We are determined to ensure that all of that happens and we will do everything possible to make sure that indeed we achieve those objectives.

We must also continue to attend to the other problems that continue to afflict our communities: to attend to the problem of people who continue to live in shacks, to make sure that we are able to speed up our housing programmes.

When we talk about farm workers who live on the farms, they are not only entitled to security of tenure, but they must also have access to water and sanitation - all of these other things which the rest of our people are entitled to. So we must continue with this programme that has got to do with housing, that has got to do with better infrastructure, with accessible clinics, with an infrastructure that is able to support development in the areas in which we live.

So I think that as we celebrate May Day; the best way to celebrate May Day is indeed to say, 'What is it that we must do, what is it that we can do to make sure that the lives of our people continue to improve all the time?' It is these things that I have spoken about that we have to do.

I think that one of the principal questions we have to ask ourselves as South Africans, each one of us, is 'What am I doing to contribute to the achievement of those results?'

You know before last night. I was watching the news and I saw a report which says that some people had broken into these new flats that they are building in Cape Town. People who apparently had been living in an area of shacks which got burnt and they decided to go and break into these flat to occupy them. And I saw somebody on the television news saying that was a good thing. It was a good thing that people could go and break into houses. And he said the damage had been R100 000. And I was watching that and I was saying 'But how can anybody say that it is a good thing to destroy the property of the people?. How can anybody say it is a good thing?' To take a brick or something, I don't know what they used, to go and break down doors, windows and this is the property of the masses of our people. It's the property of the workers of our country and somebody says that's a good thing.

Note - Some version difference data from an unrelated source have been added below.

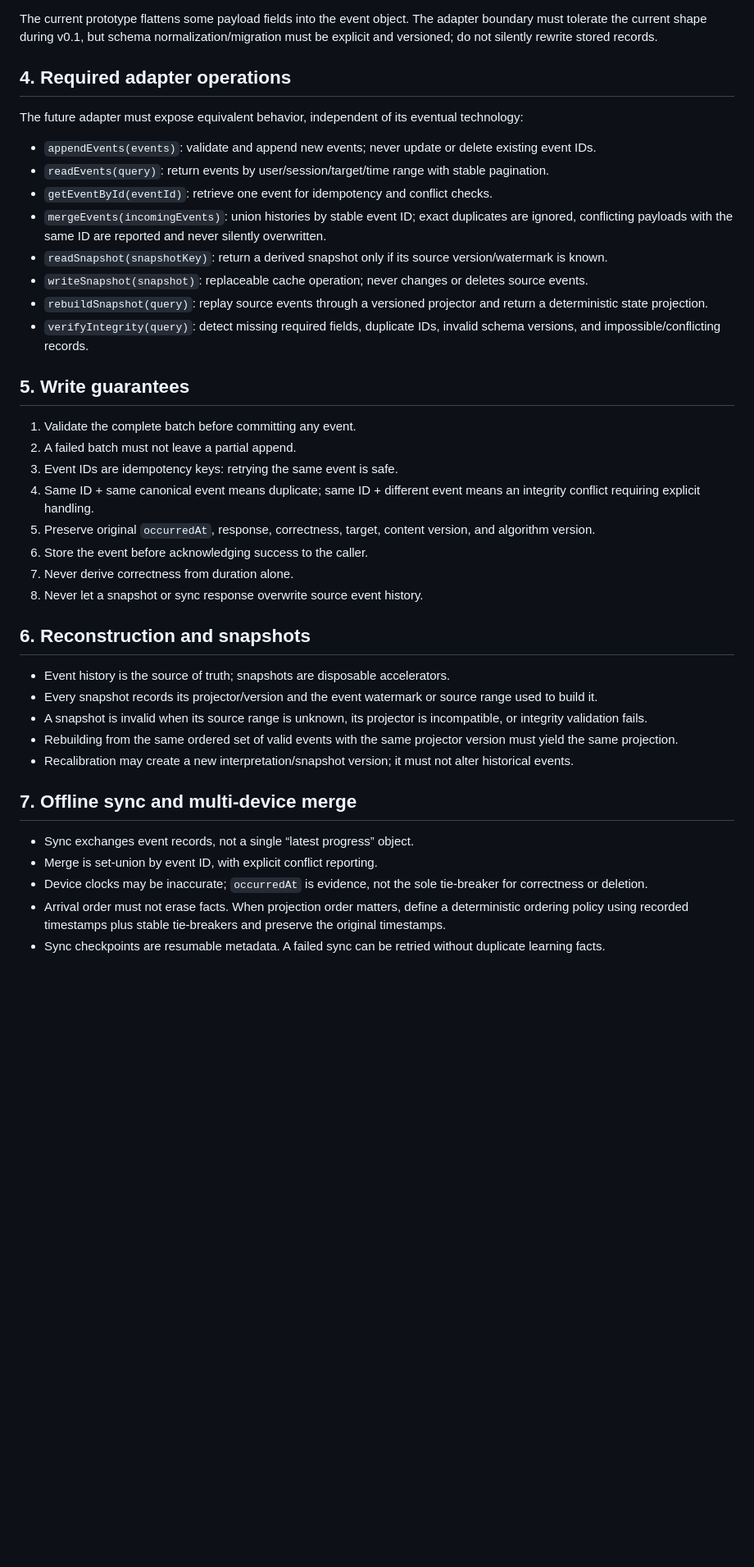
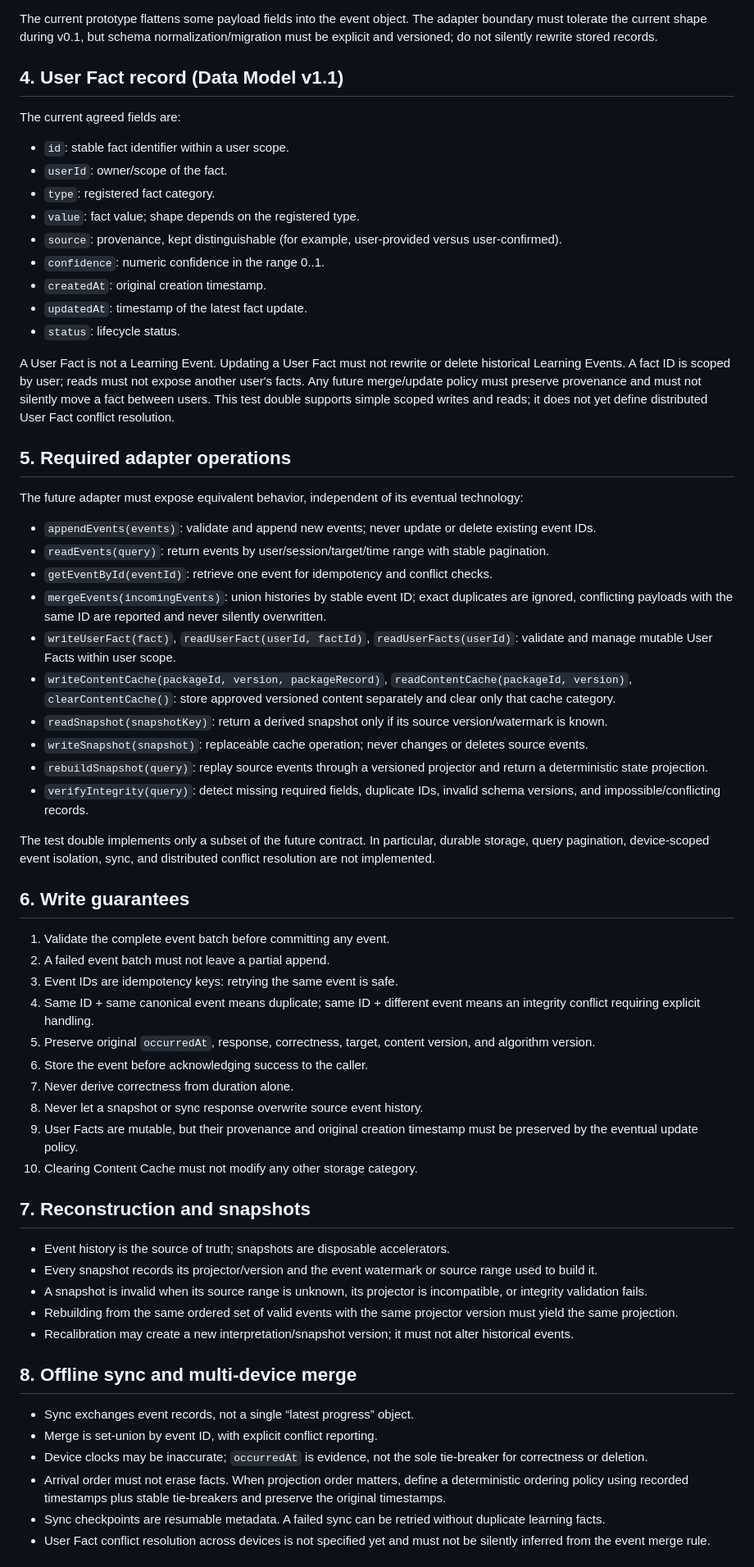
Before and after one commit to massimowhite58-source/grammar-trail-v14-sw-test, a Markdown page: core/PERSISTENCE_CONTRACT.md, the part around one of its changes. Shown at 82% size. Drawn GitHub-style; blank space fills up the shorter version.

Commit message:
Specify User Fact schema and Content Cache isolation contract

```diff
--- a/core/PERSISTENCE_CONTRACT.md
+++ b/core/PERSISTENCE_CONTRACT.md
@@ -37,38 +38,59 @@ Required fields:
 
 The current prototype flattens some payload fields into the event object. The adapter boundary must tolerate the current shape during v0.1, but schema normalization/migration must be explicit and versioned; do not silently rewrite stored records.
 
-## 4. Required adapter operations
+## 4. User Fact record (Data Model v1.1)
+The current agreed fields are:
+- `id`: stable fact identifier within a user scope.
+- `userId`: owner/scope of the fact.
+- `type`: registered fact category.
+- `value`: fact value; shape depends on the registered type.
+- `source`: provenance, kept distinguishable (for example, user-provided versus user-confirmed).
+- `confidence`: numeric confidence in the range 0..1.
+- `createdAt`: original creation timestamp.
+- `updatedAt`: timestamp of the latest fact update.
+- `status`: lifecycle status.
+
+A User Fact is not a Learning Event. Updating a User Fact must not rewrite or delete historical Learning Events. A fact ID is scoped by user; reads must not expose another user's facts. Any future merge/update policy must preserve provenance and must not silently move a fact between users. This test double supports simple scoped writes and reads; it does not yet define distributed User Fact conflict resolution.
+
+## 5. Required adapter operations
 The future adapter must expose equivalent behavior, independent of its eventual technology:
 - `appendEvents(events)`: validate and append new events; never update or delete existing event IDs.
 - `readEvents(query)`: return events by user/session/target/time range with stable pagination.
 - `getEventById(eventId)`: retrieve one event for idempotency and conflict checks.
 - `mergeEvents(incomingEvents)`: union histories by stable event ID; exact duplicates are ignored, conflicting payloads with the same ID are reported and never silently overwritten.
+- `writeUserFact(fact)`, `readUserFact(userId, factId)`, `readUserFacts(userId)`: validate and manage mutable User Facts within user scope.
+- `writeContentCache(packageId, version, packageRecord)`, `readContentCache(packageId, version)`, `clearContentCache()`: store approved versioned content separately and clear only that cache category.
 - `readSnapshot(snapshotKey)`: return a derived snapshot only if its source version/watermark is known.
 - `writeSnapshot(snapshot)`: replaceable cache operation; never changes or deletes source events.
 - `rebuildSnapshot(query)`: replay source events through a versioned projector and return a deterministic state projection.
 - `verifyIntegrity(query)`: detect missing required fields, duplicate IDs, invalid schema versions, and impossible/conflicting records.
 
-## 5. Write guarantees
-1. Validate the complete batch before committing any event.
-2. A failed batch must not leave a partial append.
+The test double implements only a subset of the future contract. In particular, durable storage, query pagination, device-scoped event isolation, sync, and distributed conflict resolution are not implemented.
+
+## 6. Write guarantees
+1. Validate the complete event batch before committing any event.
+2. A failed event batch must not leave a partial append.
 3. Event IDs are idempotency keys: retrying the same event is safe.
 4. Same ID + same canonical event means duplicate; same ID + different event means an integrity conflict requiring explicit handling.
 5. Preserve original `occurredAt`, response, correctness, target, content version, and algorithm version.
 6. Store the event before acknowledging success to the caller.
 7. Never derive correctness from duration alone.
 8. Never let a snapshot or sync response overwrite source event history.
+9. User Facts are mutable, but their provenance and original creation timestamp must be preserved by the eventual update policy.
+10. Clearing Content Cache must not modify any other storage category.
 
-## 6. Reconstruction and snapshots
+## 7. Reconstruction and snapshots
 - Event history is the source of truth; snapshots are disposable accelerators.
 - Every snapshot records its projector/version and the event watermark or source range used to build it.
 - A snapshot is invalid when its source range is unknown, its projector is incompatible, or integrity validation fails.
 - Rebuilding from the same ordered set of valid events with the same projector version must yield the same projection.
 - Recalibration may create a new interpretation/snapshot version; it must not alter historical events.
 
-## 7. Offline sync and multi-device merge
+## 8. Offline sync and multi-device merge
 - Sync exchanges event records, not a single “latest progress” object.
 - Merge is set-union by event ID, with explicit conflict reporting.
 - Device clocks may be inaccurate; `occurredAt` is evidence, not the sole tie-breaker for correctness or deletion.
 - Arrival order must not erase facts. When projection order matters, define a deterministic ordering policy using recorded timestamps plus stable tie-breakers and preserve the original timestamps.
 - Sync checkpoints are resumable metadata. A failed sync can be retried without duplicate learning facts.
+- User Fact conflict resolution across devices is not specified yet and must not be silently inferred from the event merge rule.
 
```
Also changed, not shown: other parts of core/PERSISTENCE_CONTRACT.md (+13 -9 lines).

It was a bad thing. It can never ever be a good thing that anybody destroys property that belongs to the people of South Africa; these same masses of our people that fought for our liberation. But I'm saying that we have to ask this question ourselves every day; wherever we are.

We are all saying down with unemployment and that is correct. We are all saying down with poverty. We are all saying down with homelessness. And all of that is correct.

The difficult thing is not to say down with all of those things. The difficult thing is to answer the question, 'What do I do to reduce poverty, to reduce unemployment, to reduce homelessness?' and I believe that's the challenge all of us face. This is a question that all of us must answer because indeed the future of South Africa is in all our hands. It is not just in the hands of the government. It's in the hands of COSATU, it's in the hands of the South African Communist Party (SACP), it's in the hands of the African National Congress (ANC), of the government, of all sectors of the population to answer this question: 'What do we do to change the lives of our people for the better?'

Thank you very much for giving us this time to come to Swellendam. Thank you very much therefore for giving me the opportunity to make the commitment to the people of Swellendam, of the Overberg, of the Western Cape and all our country that indeed our government continues to be very committed to the achievement of the goal of improving the lives of our people for the better and we'll continue with all of the elements of the work that has to go into that so that indeed when next year comes, we can say that life for the majority of our people is today better than it was yesterday.

Ndi a bulela.


Issued by: The Presidency

1 May 2006

Source: SAPA